For all of those out there that spend their days writing MDX queries, I salute you. You deserve a raise, no matter what you’re being paid.
HCA Rocks BizTalk Server 2013 R2
For the last talk of the day, Alan Scott from HCA and Todd Rivers from Microsoft presented on HCA’s use of BizTalk Server 2010 & 2013 R2 for processing HL7 workloads (and MSMQ + XML) workloads. The presentation was excellent, and it’s going to be really difficult to capture it here. One of the most impressive things (besides their own web-based rules editing experience) is the sheer scale of the installation:
Cultural Change Reaps Biggest Rewards – Value People Not Software

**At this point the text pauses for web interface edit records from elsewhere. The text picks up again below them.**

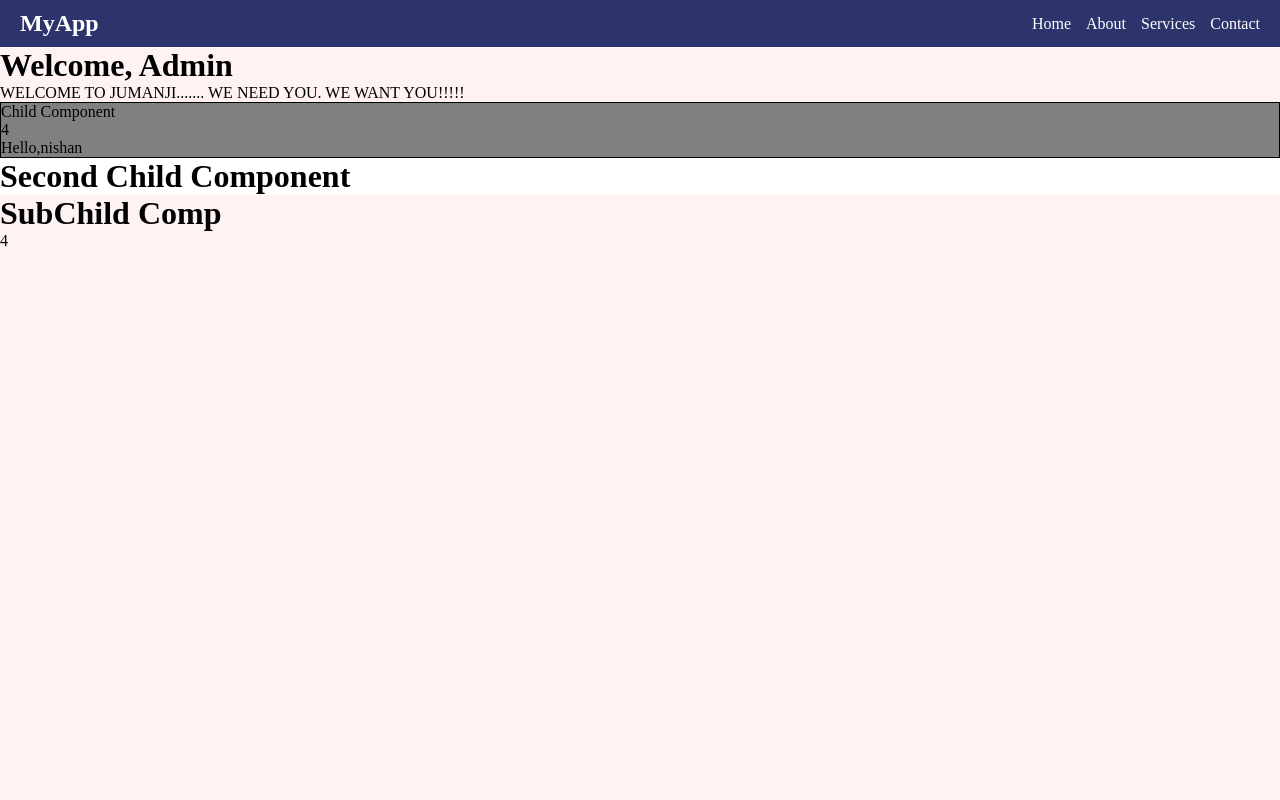
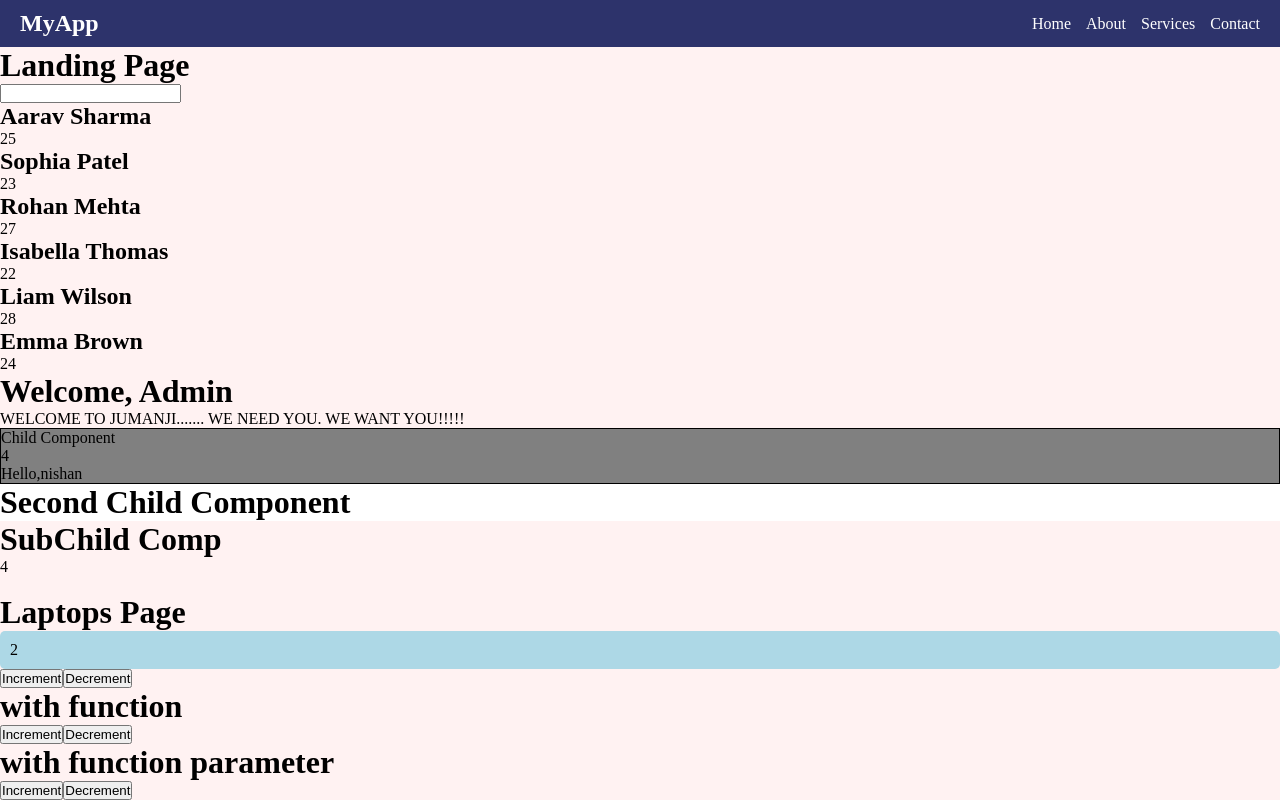
Before and after one commit to Nishan-Pradhan06/react_training_5thsem, a React (Vite) app in the folder todo/: page / in a window 1280 px wide. Built offline with nearby package versions, Linux system fonts and the light colour scheme.

Commit message:
feat: add LandingPage and LaptopsPage components, update App component to include new pages

```diff
--- a/todo/src/App.jsx
+++ b/todo/src/App.jsx
@@ -1,10 +1,15 @@
 import HomePage from './pages/home_page.jsx'
 import Nav from './pages/navigation_bar.jsx'
+import LandingPage from './pages/landing_page.jsx'
+import LaptopsPage from './pages/laptops_page.jsx'
 const App = () => {
   return (
     <>
       <Nav />
+      <LandingPage />
       < HomePage />
+      <br />
+      < LaptopsPage />
     </>
   );
 }
--- /dev/null
+++ b/todo/src/pages/landing_page.jsx
@@ -0,0 +1,61 @@
+const lists = [
+    {
+        id: 1,
+        u_name: "Aarav Sharma",
+        age: 25,
+    },
+    {
+        id: 2,
+        u_name: "Sophia Patel",
+        age: 23,
+    },
+    {
+        id: 3,
+        u_name: "Rohan Mehta",
+        age: 27,
+    },
+    {
+        id: 4,
+        u_name: "Isabella Thomas",
+        age: 22,
+    },
+    {
+        id: 5,
+        u_name: "Liam Wilson",
+        age: 28,
+    },
+    {
+        id: 6,
+        u_name: "Emma Brown",
+        age: 24,
+    },
+];
+
+
+export default function LandingPage() {
+    return (
+        <>
+            <h1>Landing Page</h1>
+            <div>
+                <input />
+
+            </div>
+            <div>
+                {
+                    lists.map((list) => (<Card key={list.id} data={list} />
+
+                    ))
+                }
+            </div>
+        </>
+    )
+}
+
+const Card = ({ data }) => {
+    return (
+        <div>
+            <h2>{data.u_name}</h2>
+            <p>{data.age}</p>
+        </div>
+    )
+}
--- /dev/null
+++ b/todo/src/pages/laptops_page.jsx
@@ -0,0 +1,108 @@
+import { use, useState } from "react";
+
+const laptops = [
+    {
+        id: 1,
+        laptop_name: "Dell XPS 13",
+        description: "A sleek, ultra-portable laptop with a 13.4-inch display, ideal for professionals on the go.",
+    },
+    {
+        id: 2,
+        laptop_name: "MacBook Pro 16",
+        description: "A high-performance laptop designed for creators, featuring the M3 Pro chip and stunning Retina display.",
+    },
+    {
+        id: 3,
+        laptop_name: "HP Spectre x360",
+        description: "A premium 2-in-1 laptop with a convertible design, long battery life, and vibrant OLED touchscreen.",
+    },
+    {
+        id: 4,
+        laptop_name: "Lenovo ThinkPad X1 Carbon",
+        description: "A business-class laptop known for its durability, lightweight carbon fiber build, and excellent keyboard.",
+    },
+    {
+        id: 5,
+        laptop_name: "Asus ROG Zephyrus G14",
+        description: "A compact gaming laptop that delivers powerful performance with Ryzen processors and RTX graphics.",
+    },
+    {
+        id: 6,
+        laptop_name: "Acer Swift 3",
+        description: "An affordable, lightweight laptop with solid specs for students and casual users.",
+    },
+];
+
+
+export default function LaptopsPage() {
+    const [count, setCount] = useState(2);
+
+    function handleInc() {
+        setCount(count + 1);
+    }
+    function handleDec() {
+        setCount(count - 1);
+    }
+
+    function handleCountType(Type) {
+        if (Type === "inc") {
+            setCount(count + 1);
+        }
+        else {
+            setCount(count - 1);
+
+        }
+
+    }
+    return (
+        <>
+            <h1>Laptops Page</h1>
+            <div >
+                <div style={{ backgroundColor: "lightblue", padding: "10px", borderRadius: "5px" }}>
+                    {count}
+                </div>
+                <button onClick={() => setCount(count + 1)}>Increment</button>
+                <button onClick={() => setCount(count - 1)}>Decrement</button>
+                {/* {
+                    laptops.map((laptop) => (<LaptopCard key={laptop.id} data={laptop} />
+
+                    ))
+                } */}
+            </div>
+
+            <h1>with function</h1>
+            <div>
+                <button onClick={handleInc}>Increment</button>
+                <button onClick={handleDec}>Decrement</button>
+            </div>
+            <h1>with function parameter</h1>
+            <div>
+                <button onClick={handleInc}>Increment</button>
+                <button onClick={handleDec}>Decrement</button>
+            </div>
+        </>
+    )
+}
+
+const LaptopCard = ({ data }) => {
+    return (
+        <div>
+            <h2>{data.laptop_name}</h2>
+            <p>{data.description}</p>
+        </div>
+    )
+}
+
+// export default function NishanPradhan() {
+//     const [count, setCount] = useState(0);
+//     return (
+//         <>
+//             <div style={{ backgroundColor: "orange", width: 50, height: 50 }}>
+//                 <h1>Counter APP</h1>
+//                 <div >{count}</div>
+//             </div>
+//             <button onClick={() => setCount(count + 1)}>INCREMENT</button>
+
+//         </>
+//     )
+// }
```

The presentation really highlighted not only the flexibility of the BIzTalk platform, but the power of having a leader that is able to evangelize the capability to the business – while being careful to not talk in terms of the platform, but in terms of the people and the data, and also while equipping the developers with the tools they will need to succeed with that platform.
Looking forward beyond today, I’m getting really excited to see the direction that we’re headed. We still have a rock solid platform on-premise alongside a hyper-flexible distributed platform brewing in the cloud.
To that end, I actually want to announce today that QuickLearn Training will be hosting an Azure BizTalk Microservices Hackathon shortly after the release of the public preview. It will be a fun time to get together and look through it all together, to discuss which microservices will be valuable, and most of all to build some together that can provide value to the entire community.
If any community is up for that, I know it’s the BizTalk community. I’m just really excited that there’s going to be a proper mechanism to surface those efforts so that anyone who builds for the platform will have it at their disposal without worries.
If you want more details, or you want to join us (physically, or even remotely) when that happens, head over here: http://bit.ly/1AcMWIy
For that matter, if you want to host one in your city at the same time and connect up with us here in Kirkland, WA via live remote feed, that would be great too 😉 Let’s build the future together.
Well, that’s all for now! Take care!